==== DATA RECORDS
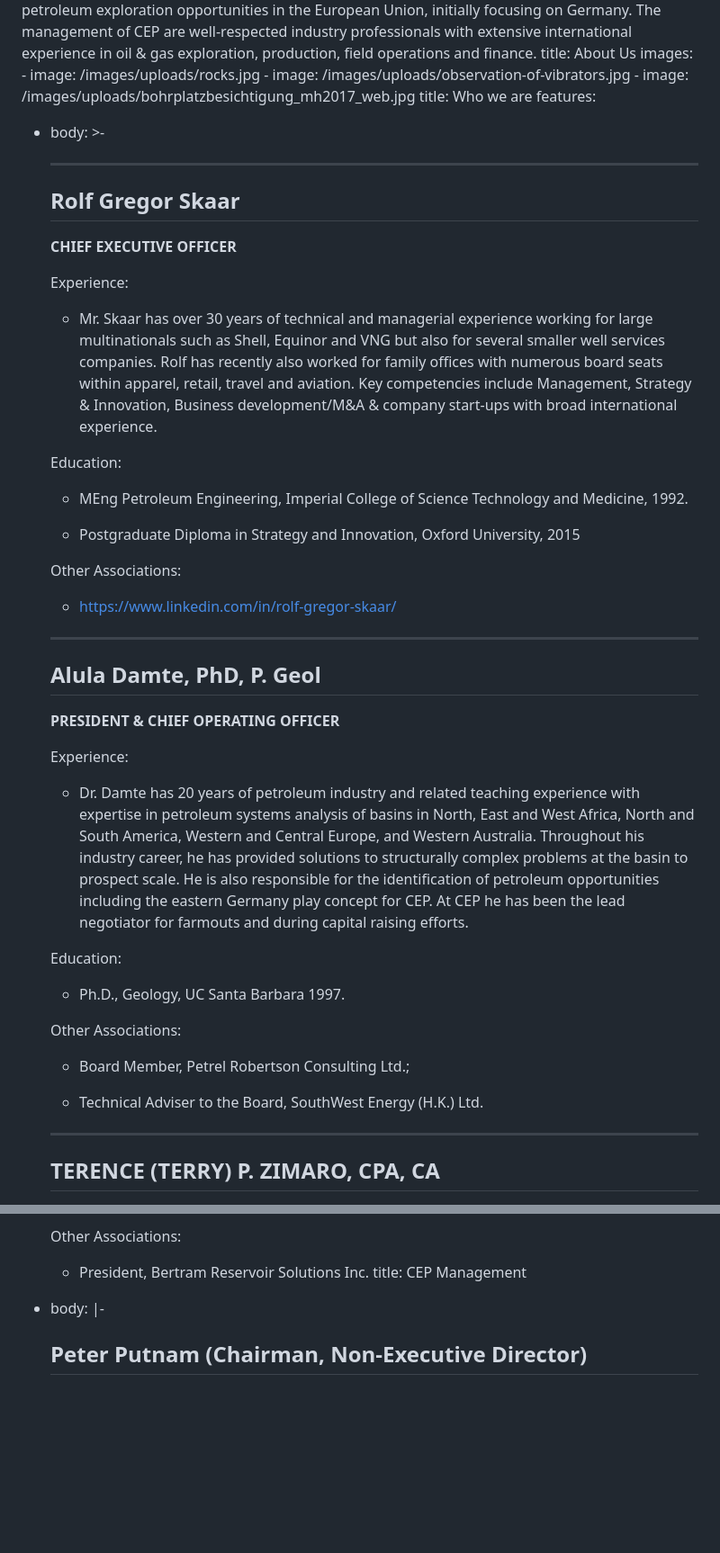
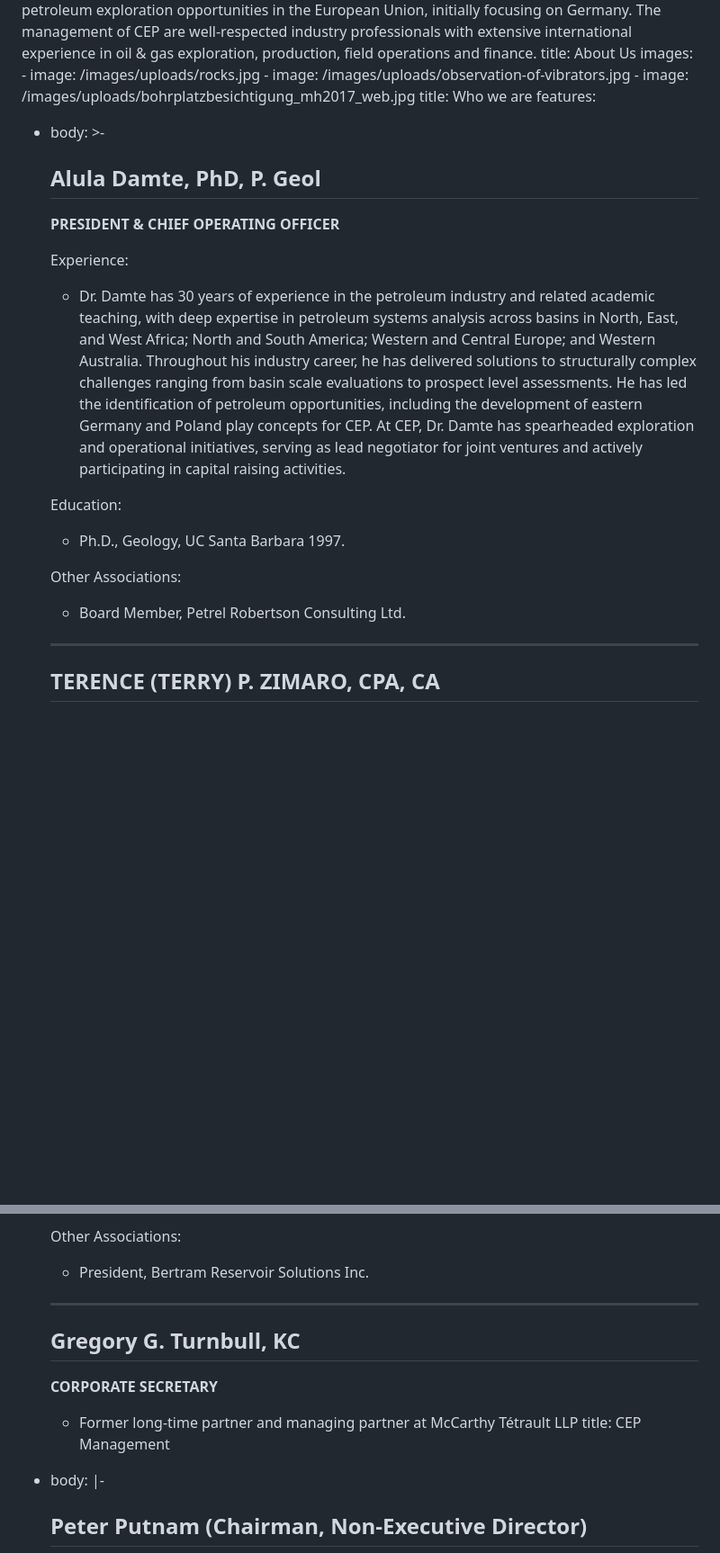
Before and after one commit to ptrckqn/cepetro, a Markdown page: src/pages/about.md, 2 parts joined by grey strips. Shown at 90% size. Drawn GitHub-style; blank space fills up the shorter version.

Commit message:
Update Pages “about”

```diff
--- a/src/pages/about.md
+++ b/src/pages/about.md
@@ -21,45 +21,6 @@ highlights:
   title: Who we are
 features:
   - body: >-
-      - - -
-
-
-      ## Rolf Gregor Skaar
-
-
-      **CHIEF EXECUTIVE OFFICER**
-
-
-      Experience:
-
-
-      * Mr. Skaar has over 30 years of technical and managerial experience
-      working for large multinationals such as Shell, Equinor and VNG but also
-      for several smaller well services companies. Rolf has recently also worked
-      for family offices with numerous board seats within apparel, retail,
-      travel and aviation. Key competencies include Management, Strategy &
-      Innovation, Business development/M&A & company start-ups with broad
-      international experience.
-
-
-      Education:
-
-
-      * MEng Petroleum Engineering, Imperial College of Science Technology and
-      Medicine, 1992.
-
-      * Postgraduate Diploma in Strategy and Innovation, Oxford University, 2015
-
-
-      Other Associations:
-
-
-      * https://www.linkedin.com/in/rolf-gregor-skaar/
-
-
-      - - -
-
-
       ## Alula Damte, PhD, P. Geol
 
 
@@ -69,15 +30,17 @@ features:
       Experience:
 
 
-      * Dr. Damte has 20 years of petroleum industry and related teaching
-      experience with expertise in petroleum systems analysis of basins in
-      North, East and West Africa, North and South America, Western and Central
-      Europe, and Western Australia.  Throughout his industry career, he has
-      provided solutions to structurally complex problems at the basin to
-      prospect scale.  He is also responsible for the identification of
-      petroleum opportunities including the eastern Germany play concept for
-      CEP.  At CEP he has been the lead negotiator for farmouts and during
-      capital raising efforts.
+      * Dr. Damte has 30 years of experience in the petroleum industry and
+      related academic teaching, with deep expertise in petroleum systems
+      analysis across basins in North, East, and West Africa; North and South
+      America; Western and Central Europe; and Western Australia. Throughout his
+      industry career, he has delivered solutions to structurally complex
+      challenges ranging from basin scale evaluations to prospect level
+      assessments. He has led the identification of petroleum opportunities,
+      including the development of eastern Germany and Poland play concepts for
+      CEP. At CEP, Dr. Damte has spearheaded exploration and operational
+      initiatives, serving as lead negotiator for joint ventures and actively
+      participating in capital raising activities.
 
 
       Education:
@@ -89,9 +52,7 @@ features:
       Other Associations:
 
 
-      * Board Member, Petrel Robertson Consulting Ltd.;
-
-      * Technical Adviser to the Board, SouthWest Energy (H.K.) Ltd.
+      * Board Member, Petrel Robertson Consulting Ltd.
 
 
       - - -
@@ -226,6 +187,18 @@ features:
 
 
       * President, Bertram Reservoir Solutions Inc.
+
+
+      - - -
+
+
+      ## Gregory G. Turnbull, KC
+
+
+      **CORPORATE SECRETARY**
+
+
+      * Former long-time partner and managing partner at McCarthy Tétrault LLP
     title: CEP Management
   - body: |-
       ## Peter Putnam (Chairman, Non-Executive Director)
```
========
• **WHAT IS NEEDED**
Which lines above hold the word "years"? Copy each of them.

• **SOLVED EXERCISE**
-      * Mr. Skaar has over 30 years of technical and managerial experience
-      * Dr. Damte has 20 years of petroleum industry and related teaching
+      * Dr. Damte has 30 years of experience in the petroleum industry and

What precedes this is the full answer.